Doping-Enhanced Games could lead to the exploitation of young athletes, FIMS says

By Thomson Reuters Jun 1, 2024 | 4:35 AM

(Reuters) – Young athletes could be exploited if the Enhanced Games are allowed to go ahead, International Federation of Sports Medicine (FIMS) President Fabio Pigozzi said.

The Enhanced Games would allow athletes to use pharmacological or technological assistance, including substances banned by the World Anti-Doping Agency (WADA).

The concept has been met with widespread criticism, with the International Olympic Committee (IOC), WADA and World Athletics having denounced the proposed competition.

Enhanced Games President Aron D’Souza has said, however, the competition would conduct rigorous health testing.

FIMS said it welcomes the decision by Enhanced Games to conduct medical screening, but warned that current technology could not ensure the safety of athletes or mitigate the health hazards of many banned substances.

In a statement published on Friday in the British Journal of Sports Medicine, Pigozzi said FIMS’s priority was to safeguard “scientific analysis, study of the physical condition of the individual, and protection of health.”

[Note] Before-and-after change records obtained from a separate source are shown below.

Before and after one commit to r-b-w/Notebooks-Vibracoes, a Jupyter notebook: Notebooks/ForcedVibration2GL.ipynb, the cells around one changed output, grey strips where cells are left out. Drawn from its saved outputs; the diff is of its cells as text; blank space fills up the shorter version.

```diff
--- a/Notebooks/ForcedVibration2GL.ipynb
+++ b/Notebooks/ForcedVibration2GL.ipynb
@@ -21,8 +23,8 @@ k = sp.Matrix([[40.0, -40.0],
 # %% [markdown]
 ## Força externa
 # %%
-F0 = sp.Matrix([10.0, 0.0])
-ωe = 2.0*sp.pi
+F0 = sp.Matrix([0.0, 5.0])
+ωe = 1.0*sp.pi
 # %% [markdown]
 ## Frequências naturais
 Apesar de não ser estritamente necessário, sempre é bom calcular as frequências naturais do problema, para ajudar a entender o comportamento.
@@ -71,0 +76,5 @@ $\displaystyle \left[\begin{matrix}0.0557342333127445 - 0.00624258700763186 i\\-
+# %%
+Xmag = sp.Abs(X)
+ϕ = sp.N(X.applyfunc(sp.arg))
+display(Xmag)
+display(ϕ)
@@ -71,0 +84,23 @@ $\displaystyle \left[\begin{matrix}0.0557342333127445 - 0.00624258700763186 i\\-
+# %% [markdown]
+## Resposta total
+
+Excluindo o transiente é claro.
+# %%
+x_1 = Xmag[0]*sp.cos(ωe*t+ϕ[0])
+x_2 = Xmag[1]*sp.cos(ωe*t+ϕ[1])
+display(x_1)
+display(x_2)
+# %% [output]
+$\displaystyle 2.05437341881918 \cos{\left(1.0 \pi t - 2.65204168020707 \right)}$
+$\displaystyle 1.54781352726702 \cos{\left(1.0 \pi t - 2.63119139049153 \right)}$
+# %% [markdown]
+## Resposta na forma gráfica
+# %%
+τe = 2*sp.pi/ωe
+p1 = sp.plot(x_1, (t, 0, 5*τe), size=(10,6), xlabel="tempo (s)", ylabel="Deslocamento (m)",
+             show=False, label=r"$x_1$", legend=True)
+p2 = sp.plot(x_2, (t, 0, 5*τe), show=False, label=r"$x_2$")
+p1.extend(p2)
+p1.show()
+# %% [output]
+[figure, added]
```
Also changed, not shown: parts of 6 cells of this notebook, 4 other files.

“These principles are incongruent with the current philosophy and mission of the Enhanced Games,” Pigozzi said.

“The grave concern of FIMS is that young individuals will be exploited in the quest for fame and fortune and the allure of the Enhanced Games.”

Enhanced Games did not immediately respond to an emailed request for comment.

(Reporting by Aadi Nair in Bengaluru; Editing by Tom Hogue)